Extracted records
■ ■ ■ ■

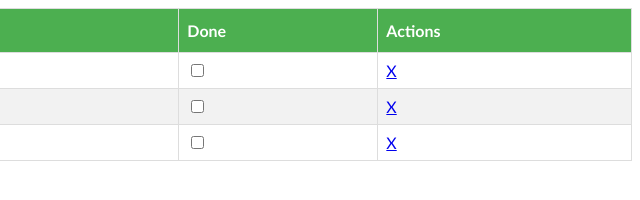
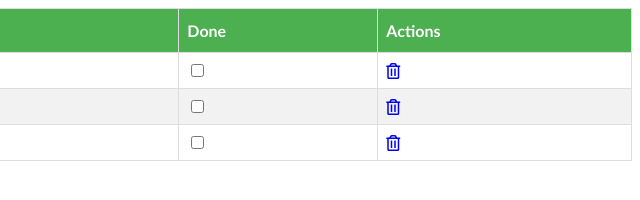
Before and after one commit to RadauCatalin/to-do-list-web-app, a plain HTML site: page index.html in a window 1280 px wide. Shown: the full height of the page, 640-1280 px from the left. Drawn offline with Linux system fonts and the light colour scheme.

Commit message:
Added font-awesome icons for delete button

```diff
--- a/index.html
+++ b/index.html
@@ -5,6 +5,8 @@
     <title>To Do List</title>
 
     <link rel="stylesheet" type="text/css" href="css/style.css">
+    <link rel="stylesheet" href="https://cdnjs.cloudflare.com/ajax/libs/font-awesome/5.11.2/css/all.css" integrity="sha256-46qynGAkLSFpVbEBog43gvNhfrOj+BmwXdxFgVK/Kvc=" crossorigin="anonymous" />
+
 </head>
 <body>
 
@@ -24,17 +26,22 @@
             <td>Learn Html</td>
             <td>04.11.2019</td>
             <td><input type="checkbox" class="mark-done"></td>
-            <td><a href="#" class="delete-item">X</a></td>
-        </tr><tr>
+            <td><a href="#" class="delete-item">
+                <i class="far fa-trash-alt"></i></a></td>
+        </tr>
+        <tr>
             <td>Learn CSS</td>
             <td>04.11.2019</td>
             <td><input type="checkbox" class="mark-done"></td>
-            <td><a href="#" class="delete-item">X</a></td>
-        </tr><tr>
+            <td><a href="#" class="delete-item">
+                <i class="far fa-trash-alt"></i></a></td>
+        </tr>
+        <tr>
             <td>Learn Javascript</td>
             <td>04.11.2019</td>
             <td><input type="checkbox" class="mark-done"></td>
-            <td><a href="#" class="delete-item">X</a></td>
+            <td><a href="#" class="delete-item">
+                <i class="far fa-trash-alt"></i></a></td>
         </tr>
         </tbody>
     </table>
```
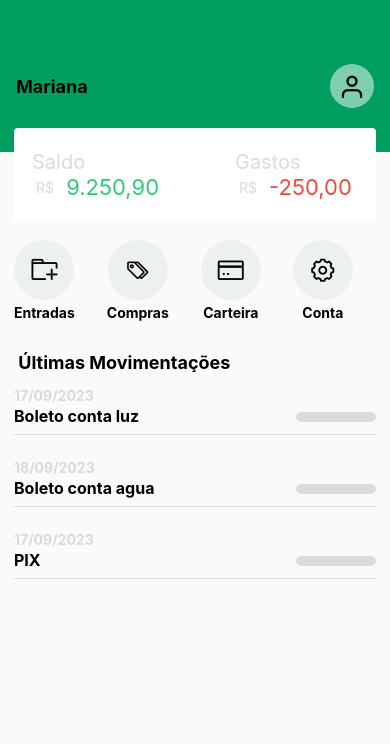
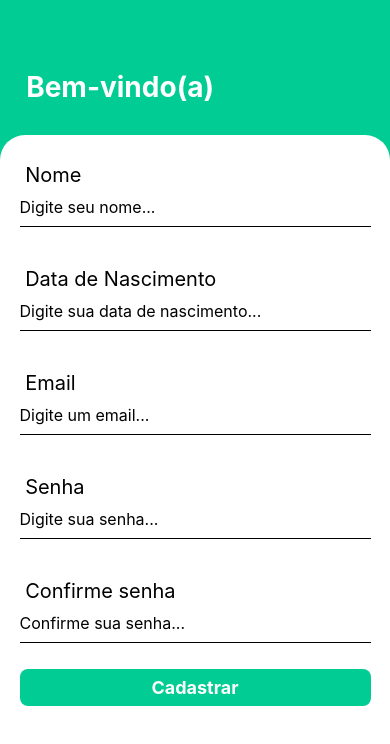
Before and after one commit to MarianaBincoleto/TCC, a React Native app: screen /Register in a window 390 px wide. Shown: the top 744 px of the page. Built offline with nearby package versions, Linux system fonts and the light colour scheme.

Commit message:
atualizando páginas

```diff
--- a/App.js
+++ b/App.js
@@ -1,8 +1,18 @@
-import Home from './src/pages/Home'
+// import Home from './src/pages/Home'
+import React from 'react';
+import { StatusBar} from 'react-native';
+
+import {NavigationContainer} from '@react-navigation/native'
+import Routes from './src/routes'
 
 export default function App() {
   return (
-    <Home/>
+    <NavigationContainer>
+      <StatusBar backgroundColor='#38A69D' barStyle="light-content"/>
+      <Routes/>
+    </NavigationContainer>
+
+    // <Home/>
 
   );
 }
--- a/src/Components/Header/Index.js
+++ b/src/Components/Header/Index.js
@@ -20,7 +20,7 @@ export default function Header({name}){
 }
 const styles = StyleSheet.create({
     container: {
-        backgroundColor: '#009E60',
+        backgroundColor: '#00CC93',
         paddingTop: StatusBarHeight,
         flexDirection: 'row',
         paddingStart: 16,
--- /dev/null
+++ b/src/pages/Register/index.js
@@ -0,0 +1,105 @@
+import React from 'react';
+import {View, Text, StyleSheet, TextInput, TouchableOpacity} from 'react-native';
+import * as Animatable from 'react-native-animatable'
+import {useNavigation} from '@react-navigation/native'
+
+export default function Register(){
+    const navigation = useNavigation();
+    return(
+        <View style={styles.container}>
+            <Animatable.View animation="fadeInLeft" delay={500} style={styles.containerHeader}>
+                <Text style={styles.message}> Bem-vindo(a) </Text>
+            </Animatable.View>
+
+            <Animatable.View animation="fadeInUp" style={styles.containerform}>
+                <Text style={styles.title}> Nome </Text>
+                <TextInput
+                placeholder="Digite seu nome..."
+                style={styles.input}/>
+
+                <Text style={styles.title}> Data de Nascimento </Text>
+                <TextInput
+                placeholder="Digite sua data de nascimento..."
+                style={styles.input}/>
+
+                <Text style={styles.title}> Email </Text>
+                <TextInput
+                placeholder="Digite um email..."
+                style={styles.input}/>
+
+                <Text style={styles.title}> Senha </Text>
+                <TextInput
+                placeholder="Digite sua senha..."
+                style={styles.input}/>
+
+                <Text style={styles.title}> Confirme senha </Text>
+                <TextInput
+                placeholder="Confirme sua senha..."
+                style={styles.input}/>
+
+
+
+                <TouchableOpacity style={styles.button} onPress={() => navigation.navigate('Signin')}>
+                    <Text style={styles.buttonText}>Cadastrar</Text>
+                </TouchableOpacity>
+
+            </Animatable.View>
+        </View>
+    );
+}
+
+const styles=StyleSheet.create({
+    container: {
+        flex: 1,
+        backgroundColor: '#00CC93',
+    },
+    containerHeader: {
+        marginTop: '18%',
+        marginBottom: '8%',
+        paddingStart: '5%',
+    },
+    message: {
+        fontSize: 28,
+        fontWeight:'bold',
+        color: '#fff',
+    },
+    containerform:{
+        backgroundColor: '#fff',
+        flex: 1,
+        borderTopLeftRadius: 25,
+        borderTopRightRadius: 25,
+        paddingStart: '5%',
+        paddingEnd: '5%',
+    },
+    title: {
+        fontSize: 20,
+        marginTop: 28,
+    },
+    input: {
+        borderBottomWidth: 1,
+        height: 40,
+        marginBottom: 12,
+        fontSize: 16,
+    },
+    button: {
+        backgroundColor:'#00CC93',
+        width: '100%',
+        borderRadius: 8,
+        paddingVertical: 8,
+        marginTop: 14,
+        justifyContent: 'center',
+        alignItems: 'center',
+    },
+    buttonText: {
+        color: '#fff',
+        fontSize: 18,
+        fontWeight: 'bold',
+    },
+    buttonRegister: {
+        marginTop: 14,
+        alignSelf: 'center',
+    },
+    registerText: {
+        color: '#A1A1A1',
+    }
+})
--- /dev/null
+++ b/src/pages/Signin/index.js
@@ -0,0 +1,91 @@
+import React from 'react';
+import {View, Text, StyleSheet, TextInput, TouchableOpacity} from 'react-native';
+import * as Animatable from 'react-native-animatable'
+import {useNavigation} from '@react-navigation/native'
+
+export default function Signin(){
+    const navigation = useNavigation();
+    return(
+        <View style={styles.container}>
+            <Animatable.View animation="fadeInLeft" delay={500} style={styles.containerHeader}>
+                <Text style={styles.message}> Bem-vindo(a) </Text>
+            </Animatable.View>
+
+            <Animatable.View animation="fadeInUp" style={styles.containerform}>
+                <Text style={styles.title}> Email </Text>
+                <TextInput
+                placeholder="Digite um email..."
+                style={styles.input}/>
+
+                <Text style={styles.title}> Senha </Text>
+                <TextInput
+                placeholder="Digite sua senha..."
+                style={styles.input}/>
+
+                <TouchableOpacity style={styles.button} onPress={() => navigation.navigate('Home')}>
+                    <Text style={styles.buttonText}>Acessar</Text>
+                </TouchableOpacity>
+
+                <TouchableOpacity style={styles.buttonRegister} onPress={() => navigation.navigate('Register')}>
+                    <Text style={styles.registerText}>Não possui uma conta? Cadastre-se</Text>
+                </TouchableOpacity>
+            </Animatable.View>
+        </View>
+    );
+}
+
+const styles=StyleSheet.create({
+    container: {
+        flex: 1,
+        backgroundColor: '#00CC93',
+    },
+    containerHeader: {
+        marginTop: '18%',
+        marginBottom: '8%',
+        paddingStart: '5%',
+    },
+    message: {
+        fontSize: 28,
+        fontWeight:'bold',
+        color: '#fff',
+    },
+    containerform:{
+        backgroundColor: '#fff',
+        flex: 1,
+        borderTopLeftRadius: 25,
+        borderTopRightRadius: 25,
+        paddingStart: '5%',
+        paddingEnd: '5%',
+    },
+    title: {
+        fontSize: 20,
+        marginTop: 28,
+    },
+    input: {
+        borderBottomWidth: 1,
+        height: 40,
+        marginBottom: 12,
+        fontSize: 16,
+    },
+    button: {
+        backgroundColor:'#00CC93',
+        width: '100%',
+        borderRadius: 8,
+        paddingVertical: 8,
+        marginTop: 14,
+        justifyContent: 'center',
+        alignItems: 'center',
+    },
+    buttonText: {
+        color: '#fff',
+        fontSize: 18,
+        fontWeight: 'bold',
+    },
+    buttonRegister: {
+        marginTop: 14,
+        alignSelf: 'center',
+    },
+    registerText: {
+        color: '#A1A1A1',
+    }
+})
--- /dev/null
+++ b/src/pages/Welcome/index.js
@@ -0,0 +1,71 @@
+import React from 'react';
+import {View, Text, StyleSheet, Image, TouchableOpacity} from 'react-native';
+import * as Animatable from 'react-native-animatable'
+import {useNavigation} from '@react-navigation/native'
+
+export default function Welcome(){
+    const navigation = useNavigation();
+    return(
+        <View style={styles.container}>
+        <View style={styles.containerlogo}>
+            <Image source={require('../../assets/oie_transparent.png')}
+            style={{widht: '100%'}}
+            resizeMode="contain"/>
+        </View>
+        <Animatable.View delay={600}animation="fadeInUp"style={styles.containerform}>
+            <Text style={styles.title}> Controle de suas contas na palma das suas mãos! </Text>
+            <Text style={styles.text}> Faça o login para começar</Text>
+            <TouchableOpacity style={styles.button} onPress={() => navigation.navigate('Signin')}>
+                <Text style={styles.buttontext}> Logar </Text>
+            </TouchableOpacity>
+        </Animatable.View>
+        </View>
+    );
+}
+
+const styles= StyleSheet.create ({
+    container: {
+        flex:1,
+        backgroundColor: '#00CC93',
+    },
+    containerlogo: {
+        flex: 2,
+        alignItems: 'center',
+        backgroundColor: '#00CC93',
+        justifyContent: 'center',
+    },
+    containerform: {
+        flex: 1,
+        backgroundColor: '#fff',
+        borderTopLeftRadius: 25,
+        borderTopRightRadius: 25,
+        paddingStart: '5%',
+        paddingEnd: '5%',
+    },
+    title: {
+        fontSize: 24,
+        fontWeight: 'bold',
+        marginTop: 28,
+        marginBottom: 12,
+    },
+    text: {
+        color: '#A1A1A1',
+        fontSize: 18,
+    },
+    button: {
+        position: 'absolute',
+        backgroundColor: '#00CC93',
+        borderRadius: 50,
+        paddingVertical: 10,
+        width: '60%',
+        alignSelf: 'center',
+        bottom: '15%',
+        alignItems: 'center',
+        justifyContent: 'center',
+    },
+    buttontext: {
+        fontSize: 18,
+        color: '#fff',
+        fontWeight: 'bold',
+    }
+})
--- /dev/null
+++ b/src/routes/index.js
@@ -0,0 +1,34 @@
+import {createNativeStackNavigator} from '@react-navigation/native-stack'
+import Welcome from '../pages/Welcome'
+import Signin from '../pages/Signin'
+import Register from '../pages/Register'
+import Home from '../pages/Home'
+
+const Stack = createNativeStackNavigator();
+
+export default function routes(){
+    return(
+        <Stack.Navigator>
+            <Stack.Screen
+                name="Welcome"
+                component={Welcome}
+                options={{headerShown: false}}
+            />
+            <Stack.Screen
+                name="Signin"
+                component={Signin}
+                options={{headerShown: false}}
+            />
+            <Stack.Screen
+                name="Register"
+                component={Register}
+                options={{headerShown: false}}
+            />
+            <Stack.Screen
+                name="Home"
+                component={Home}
+                options={{headerShown: false}}
+            />
+        </Stack.Navigator>
+    )
+}
```
Also changed, not shown: package.json (+6 -1 lines), screms/login.js (+20 -0 lines), src/assets/oie_transparent.png (added), 1 other file (tests, documents, lock files or other folders).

■ ■ ■ ■

▶ [REQUIRED WORK] Give the number of lines in the entries that include the string "Home", and nothing else.

▶ [SOLVED EXERCISE] 8